### The task
Your copy should match the listing below word for word, with no images in it.

### Data records
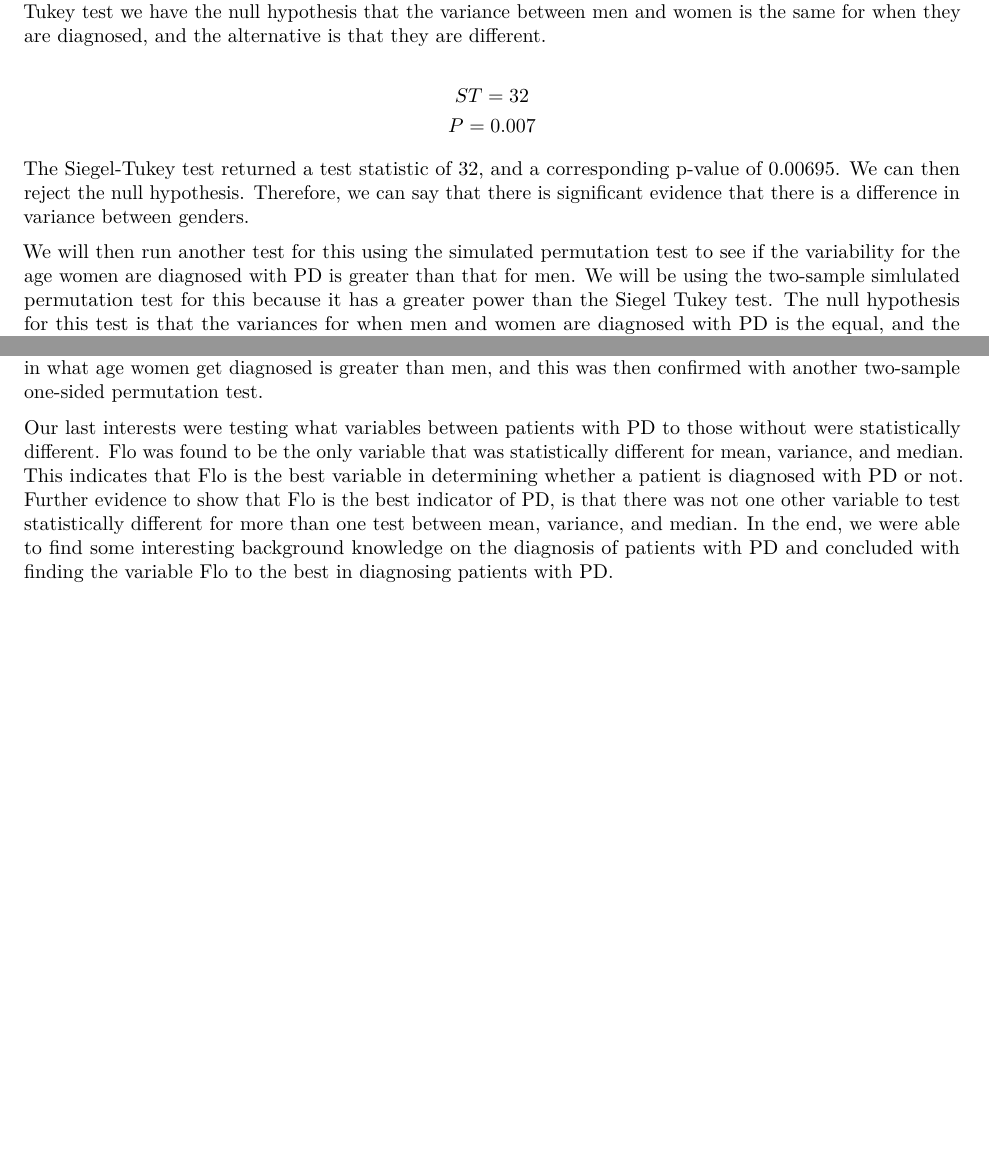
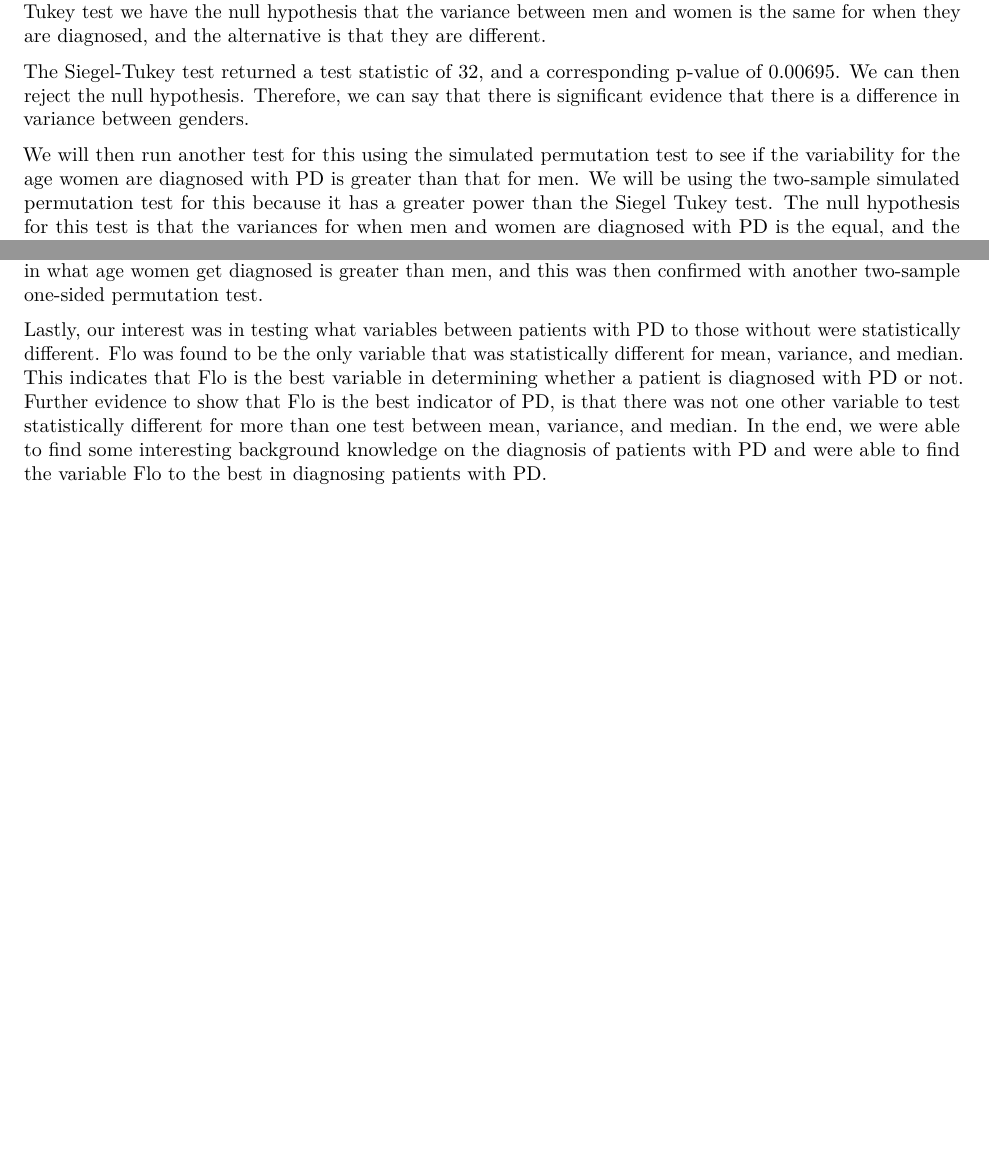
Before and after one commit to jamesspalding/STAT447_Project1, an R Markdown document (project1.Rmd): two parts of pages 4 and 5 of 5, joined at a grey line, cut so that both start at the same text, the shorter picture padded with empty space. Rendered offline with R 4.5, knitr and Pandoc, then LaTeX, with nearby package versions; some code elsewhere in the file could not run offline.

Commit message:
didn't do too much

````diff
--- a/project1.Rmd
+++ b/project1.Rmd
@@ -554,12 +554,9 @@ for(i in 1:31) {
 SiegelTukeyTest(M_year_of_diagnosis,F_year_of_diagnosis,alternative="two.sided")
 ```
 
-$$ST = 32$$
-$$P = 0.007$$
-
 The Siegel-Tukey test returned a test statistic of 32, and a corresponding p-value of 0.00695. We can then reject the null hypothesis. Therefore, we can say that there is significant evidence that there is a difference in variance between genders.
 
-We will then run another test for this using the simulated permutation test to see if the variability for the age women are diagnosed with PD is greater than that for men. We will be using the two-sample simlulated permutation test for this because it has a greater power than the Siegel Tukey test. The null hypothesis for this test is that the variances for when men and women are diagnosed with PD is the equal, and the alternative is that the variance for women is greater. For this test we will use an $\alpha$ of .05.
+We will then run another test for this using the simulated permutation test to see if the variability for the age women are diagnosed with PD is greater than that for men. We will be using the two-sample simulated permutation test for this because it has a greater power than the Siegel Tukey test. The null hypothesis for this test is that the variances for when men and women are diagnosed with PD is the equal, and the alternative is that the variance for women is greater. For this test we will use an $\alpha$ of .05.
 
 ```{r, include=FALSE}
 dat1 = F_year_of_diagnosis
@@ -636,4 +633,4 @@ As you can see in *Table 3*, there is a statistically significant difference in
 
 We were largely interested in testing if there is differences between the age that women and men were likely to be diagnosed with PD. Our testing showed that we did not have enough evidence to suggest anything on that front. We were then interested if there was any difference in the variance that either gender was diagnosed. Using a Siegel Tukey test with an $\alpha$ of .05 resulted where we were able to find that the variance in what age women get diagnosed is greater than men, and this was then confirmed with another two-sample one-sided permutation test.
 
-Our last interests were testing what variables between patients with PD to those without were statistically different. Flo was found to be the only variable that was statistically different for mean, variance, and median. This indicates that Flo is the best variable in determining whether a patient is diagnosed with PD or not. Further evidence to show that Flo is the best indicator of PD, is that there was not one other variable to test statistically different for more than one test between mean, variance, and median. In the end, we were able to find some interesting background knowledge on the diagnosis of patients with PD and concluded with finding the variable Flo to the best in diagnosing patients with PD.
+Lastly, our interest was in testing what variables between patients with PD to those without were statistically different. Flo was found to be the only variable that was statistically different for mean, variance, and median. This indicates that Flo is the best variable in determining whether a patient is diagnosed with PD or not. Further evidence to show that Flo is the best indicator of PD, is that there was not one other variable to test statistically different for more than one test between mean, variance, and median. In the end, we were able to find some interesting background knowledge on the diagnosis of patients with PD and were able to find the variable Flo to the best in diagnosing patients with PD.
````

### Your solution
Before and after one commit to jamesspalding/STAT447_Project1, an R Markdown document (project1.Rmd): two parts of pages 4 and 5 of 5, joined at a grey line, cut so that both start at the same text, the shorter picture padded with empty space. Rendered offline with R 4.5, knitr and Pandoc, then LaTeX, with nearby package versions; some code elsewhere in the file could not run offline.

Commit message:
didn't do too much

````diff
--- a/project1.Rmd
+++ b/project1.Rmd
@@ -554,12 +554,9 @@ for(i in 1:31) {
 SiegelTukeyTest(M_year_of_diagnosis,F_year_of_diagnosis,alternative="two.sided")
 ```
 
-$$ST = 32$$
-$$P = 0.007$$
-
 The Siegel-Tukey test returned a test statistic of 32, and a corresponding p-value of 0.00695. We can then reject the null hypothesis. Therefore, we can say that there is significant evidence that there is a difference in variance between genders.
 
-We will then run another test for this using the simulated permutation test to see if the variability for the age women are diagnosed with PD is greater than that for men. We will be using the two-sample simlulated permutation test for this because it has a greater power than the Siegel Tukey test. The null hypothesis for this test is that the variances for when men and women are diagnosed with PD is the equal, and the alternative is that the variance for women is greater. For this test we will use an $\alpha$ of .05.
+We will then run another test for this using the simulated permutation test to see if the variability for the age women are diagnosed with PD is greater than that for men. We will be using the two-sample simulated permutation test for this because it has a greater power than the Siegel Tukey test. The null hypothesis for this test is that the variances for when men and women are diagnosed with PD is the equal, and the alternative is that the variance for women is greater. For this test we will use an $\alpha$ of .05.
 
 ```{r, include=FALSE}
 dat1 = F_year_of_diagnosis
@@ -636,4 +633,4 @@ As you can see in *Table 3*, there is a statistically significant difference in
 
 We were largely interested in testing if there is differences between the age that women and men were likely to be diagnosed with PD. Our testing showed that we did not have enough evidence to suggest anything on that front. We were then interested if there was any difference in the variance that either gender was diagnosed. Using a Siegel Tukey test with an $\alpha$ of .05 resulted where we were able to find that the variance in what age women get diagnosed is greater than men, and this was then confirmed with another two-sample one-sided permutation test.
 
-Our last interests were testing what variables between patients with PD to those without were statistically different. Flo was found to be the only variable that was statistically different for mean, variance, and median. This indicates that Flo is the best variable in determining whether a patient is diagnosed with PD or not. Further evidence to show that Flo is the best indicator of PD, is that there was not one other variable to test statistically different for more than one test between mean, variance, and median. In the end, we were able to find some interesting background knowledge on the diagnosis of patients with PD and concluded with finding the variable Flo to the best in diagnosing patients with PD.
+Lastly, our interest was in testing what variables between patients with PD to those without were statistically different. Flo was found to be the only variable that was statistically different for mean, variance, and median. This indicates that Flo is the best variable in determining whether a patient is diagnosed with PD or not. Further evidence to show that Flo is the best indicator of PD, is that there was not one other variable to test statistically different for more than one test between mean, variance, and median. In the end, we were able to find some interesting background knowledge on the diagnosis of patients with PD and were able to find the variable Flo to the best in diagnosing patients with PD.
````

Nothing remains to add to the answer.